Jungmann is an interesting choice of authority: he makes it clear that he is not like his predecessors, believing rather that he is of the generation that has made liturgiology a science.  He was Austrian, rather than German, which meant that he was able to travel soon after the War: he was in the US before this book was published, and, translated into both English and French at the start of the 1950s, it had an influence beyond any other history of the development of the Mass.  (Interestingly, his very short Bibliography includes Bishop, Dix and Fortescue.)

Not too far before the description of the Pope's Mass, there is a section which shows how Eucharistic Prayers were not fixed in form (other than in Rome) until shortly before this period: every Prelate could compose his own.

Two things strike me: the worthy thought is that the reformers really believed that they had been blessed with a vision of the Liturgy before a lot of mediaeval (I bet they used the word mediaeval as an insult) accretions were codified as mandatory, and were liberated by the thought that liturgical creativity had an ancient history.  The unworthy thought is that they didn't get much beyond page 75 (though to be fair to them, Jungmann himself seems to really like this model, and has a bizarre passage about liturgical orientation which seems to suggest "do your own thing" as well just a few pages later).

My contention is that this "liturgical science" is something which divorces history from praxis: which ignores "what we do and how we do it" in favour of "how we, knowing what we know, should do it".

In short, what we think of as "the Spirit of Vatican II" was abroad a good ten years before the Council.  It infused post-war thinking about the Liturgy; it appealed to poor old Pius XII's self-view and led him to his archaeological reform of Holy Week; it created a momentum of change which had some basis in arbitrary historicism but none in the practice of Catholic Worship.

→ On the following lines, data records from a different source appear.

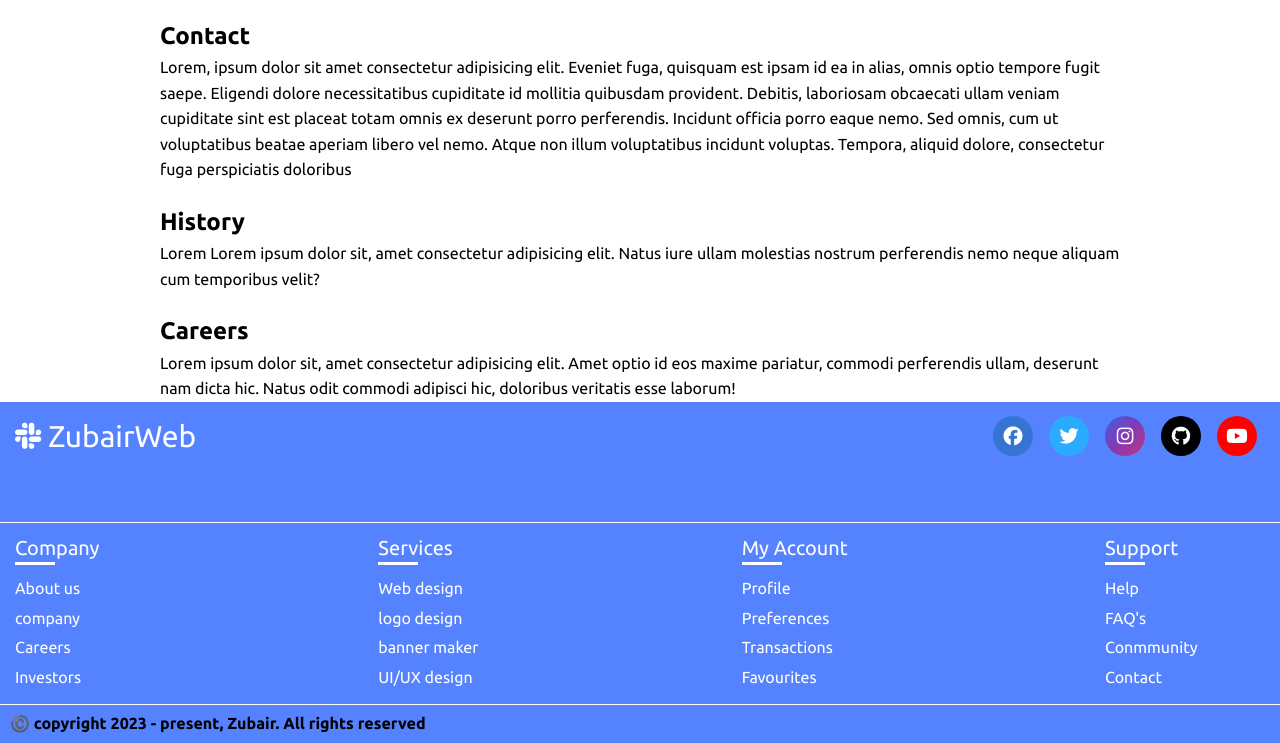
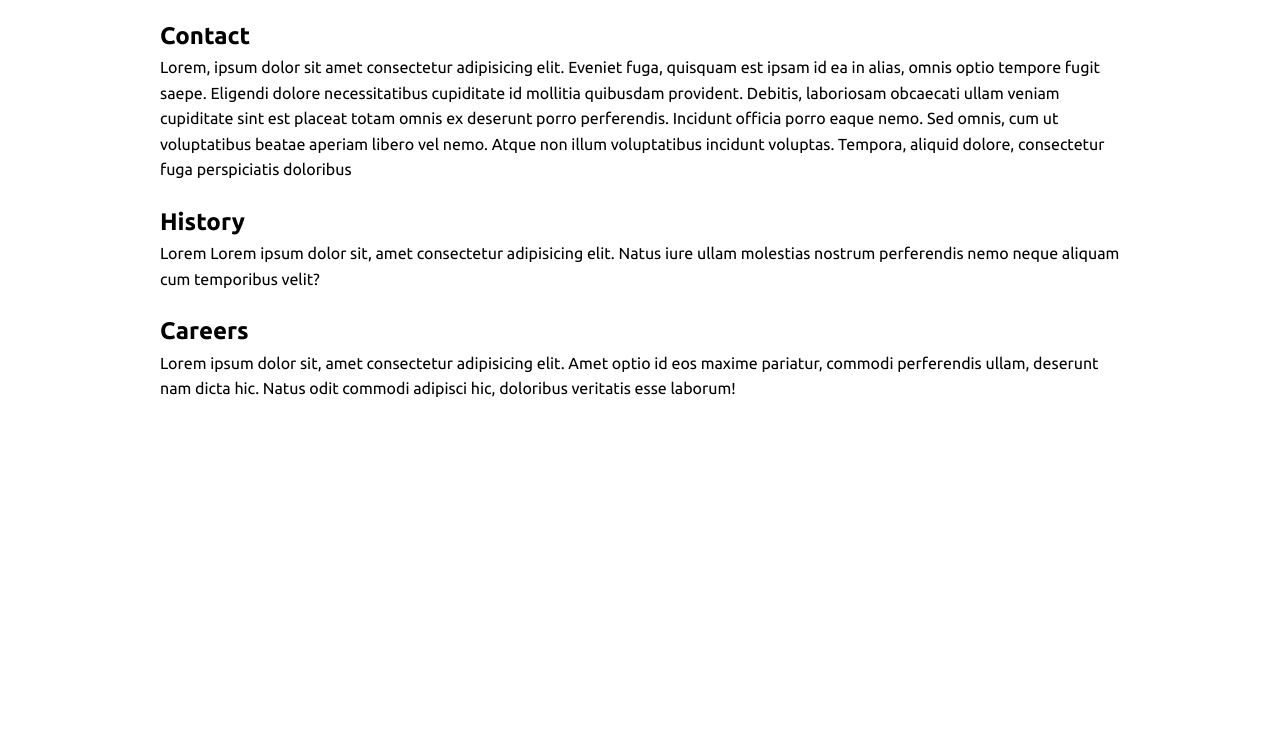
Before and after one commit to Zubair-ansari1/TableOfContents_dynamic, a plain HTML site: page index.html in a window 1280 px wide. Shown: the part 481-1224 px from the top of the page. After the commit the page ends 883 px from the top, so only its background shows below. Drawn offline with Linux system fonts and the light colour scheme.

Commit message:
Updated index.html

```diff
--- a/index.html
+++ b/index.html
@@ -80,88 +80,6 @@
         </div>
     </main>
 
-    <footer>
-        <div class="top">
-            <div class="logo">
-                <i class="fab fa-slack"></i>
-                <span>ZubairWeb</span>
-            </div>
-            <div class="social-icons">
-                <a href="#" style="background:#3574d2;"><i class="fab fa-facebook"></i></a>
-                <a href="#" style="background:#2babff;"><i class="fab fa-twitter"></i></a>
-                <a href="#" style="background: linear-gradient(135deg, #405DE6, #833AB4, #C13584);"><i
-                        class="fab fa-instagram"></i></a>
-                <a href="#" style="background:black;"><i class="fab fa-github"></i></a>
-                <a href="#" style="background:red;"><i class="fab fa-youtube"></i></a>
-            </div>
-        </div>
-        <div class="linkbox">
-            <ul class="box">
-                <li class="title">Company</li>
-                <a href="#">
-                    <li>About us</li>
-                </a>
-                <a href="#">
-                    <li>company</li>
-                </a>
-                <a href="#">
-                    <li>Careers</li>
-                </a>
-                <a href="#">
-                    <li>Investors</li>
-                </a>
-            </ul>
-            <ul class="box">
-                <li class="title">Services</li>
-                <a href="#">
-                    <li>Web design</li>
-                </a>
-                <a href="#">
-                    <li>logo design</li>
-                </a>
-                <a href="#">
-                    <li>banner maker</li>
-                </a>
-                <a href="#">
-                    <li>UI/UX design</li>
-                </a>
-            </ul>
-            <ul class="box">
-                <li class="title">My Account</li>
-                <a href="#">
-                    <li>Profile</li>
-                </a>
-                <a href="#">
-                    <li>Preferences</li>
-                </a>
-                <a href="#">
-                    <li>Transactions</li>
-                </a>
-                <a href="#">
-                    <li>Favourites</li>
-                </a>
-            </ul>
-            <ul class="box">
-                <li class="title">Support</li>
-                <a href="#">
-                    <li>Help</li>
-                </a>
-                <a href="#">
-                    <li>FAQ's</li>
-                </a>
-                <a href="#">
-                    <li>Conmmunity</li>
-                </a>
-                <a href="#">
-                    <li>Contact</li>
-                </a>
-            </ul>
-        </div>
-        <div class="copy">
-            <p><strong> ©️ copyright 2023 - present, Zubair. All rights reserved </strong></p>
-        </div>
-    </footer>
-
 </body>
 
 </html>
```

Bugnini and his pals weren't wrong because they were modernists, crypto-protestants or freemasons (I bet they weren't any of these, actually): they were wrong because they thought that the spirit of the age, the Zeitgeist, was with them and they had the opportunity to return the worship of the Church to a scientifically proven ideal, or at least set of ideals.  They were wrong.

But, wrong as they were, they were still responding to the fact that neither spirit-of-VIIists nor trads seem prepared to address on terms: that for a century and a half it had been recognised that Catholic Worship was in a cul-de-sac, and needed reform.

More soon.